> [TASK BRIEF] Lines below that include the word "odds" should each be copied.

[Content revision data]
::::
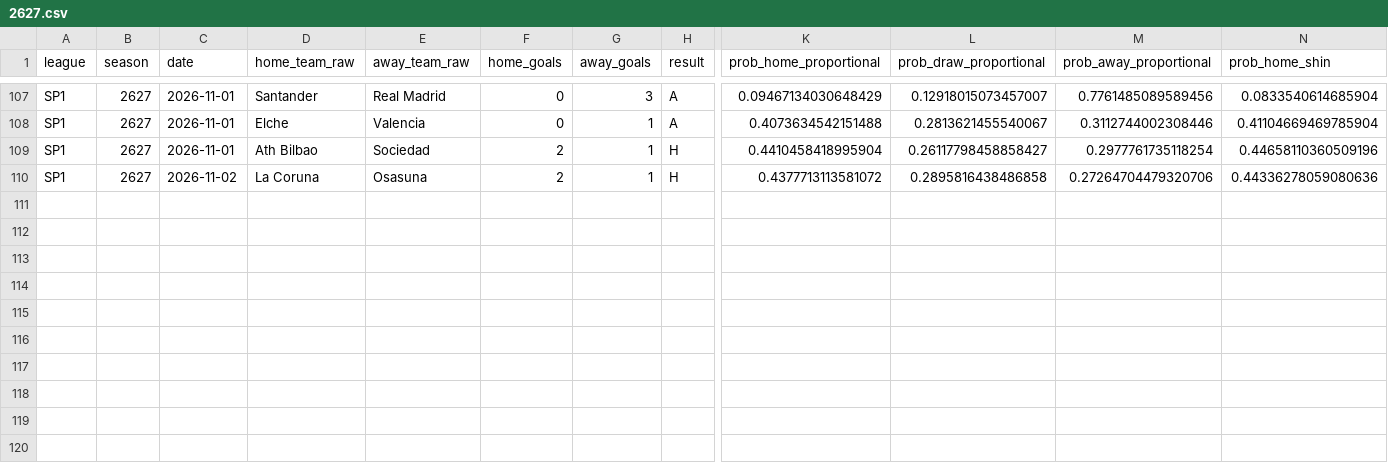
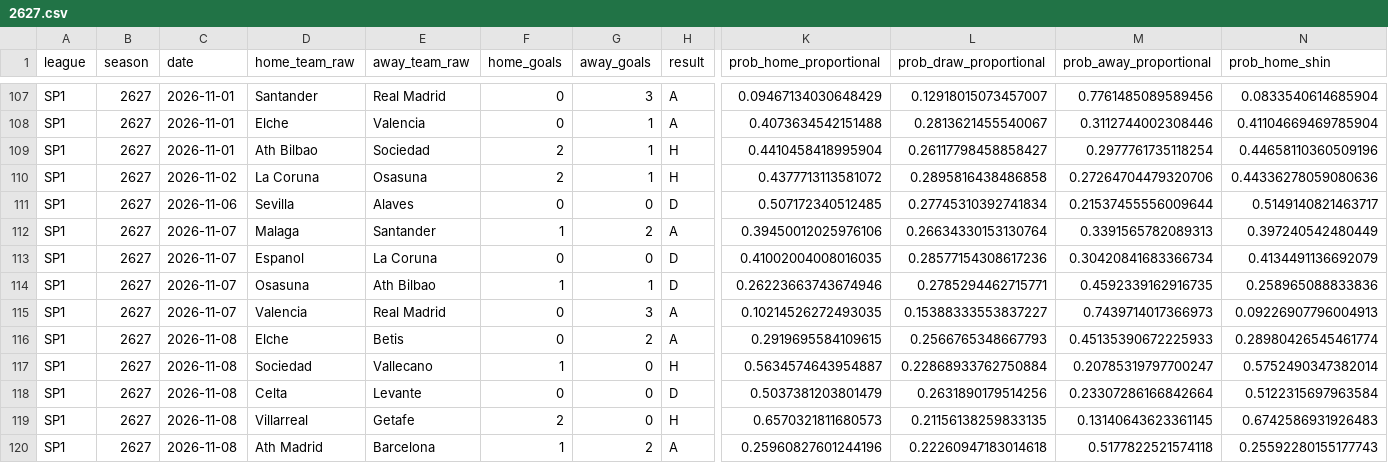
Before and after one commit to therealsammy/fpl, a CSV file: data/odds/football_data/SP1/2627.csv, drawn as a sheet; only a part is shown, gaps mark what is left out; rows hold the shown columns only; the diff names each change by its address in the sheet, - before the commit and + after, or states it on an @@ line.

```diff
--- a/data/odds/football_data/SP1/2627.csv
+++ b/data/odds/football_data/SP1/2627.csv
+row 111: SP1 | 2627 | 2026-11-06 | Sevilla | Alaves | 0 | 0 | D | 0.507172340512485 | 0.27745310392741834 | 0.21537455556009644 | 0.5149140821463717
+row 112: SP1 | 2627 | 2026-11-07 | Malaga | Santander | 1 | 2 | A | 0.39450012025976106 | 0.26634330153130764 | 0.3391565782089313 | 0.397240542480449
+row 113: SP1 | 2627 | 2026-11-07 | Espanol | La Coruna | 0 | 0 | D | 0.41002004008016035 | 0.28577154308617236 | 0.30420841683366734 | 0.4134491136692079
+row 114: SP1 | 2627 | 2026-11-07 | Osasuna | Ath Bilbao | 1 | 1 | D | 0.26223663743674946 | 0.2785294462715771 | 0.4592339162916735 | 0.258965088833836
+row 115: SP1 | 2627 | 2026-11-07 | Valencia | Real Madrid | 0 | 3 | A | 0.10214526272493035 | 0.15388333553837227 | 0.7439714017366973 | 0.09226907796004913
+row 116: SP1 | 2627 | 2026-11-08 | Elche | Betis | 0 | 2 | A | 0.2919695584109615 | 0.2566765348667793 | 0.45135390672225933 | 0.28980426545461774
+row 117: SP1 | 2627 | 2026-11-08 | Sociedad | Vallecano | 1 | 0 | H | 0.5634574643954887 | 0.22868933762750884 | 0.20785319797700247 | 0.5752490347382014
+row 118: SP1 | 2627 | 2026-11-08 | Celta | Levante | 0 | 0 | D | 0.5037381203801479 | 0.2631890179514256 | 0.23307286166842664 | 0.5122315697963584
+row 119: SP1 | 2627 | 2026-11-08 | Villarreal | Getafe | 2 | 0 | H | 0.6570321811680573 | 0.21156138259833135 | 0.13140643623361145 | 0.6742586931926483
+row 120: SP1 | 2627 | 2026-11-08 | Ath Madrid | Barcelona | 1 | 2 | A | 0.25960827601244196 | 0.22260947183014618 | 0.5177822521574118 | 0.25592280155177743
```
Also changed, not shown: data/ids/unresolved.csv, data/odds/football_data/D1/2627.csv, 4 other files.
::::
> [WRITTEN ANSWER]
Before and after one commit to therealsammy/fpl, a CSV file: data/odds/football_data/SP1/2627.csv, drawn as a sheet; only a part is shown, gaps mark what is left out; rows hold the shown columns only; the diff names each change by its address in the sheet, - before the commit and + after, or states it on an @@ line.
--- a/data/odds/football_data/SP1/2627.csv
+++ b/data/odds/football_data/SP1/2627.csv
Also changed, not shown: data/ids/unresolved.csv, data/odds/football_data/D1/2627.csv, 4 other files.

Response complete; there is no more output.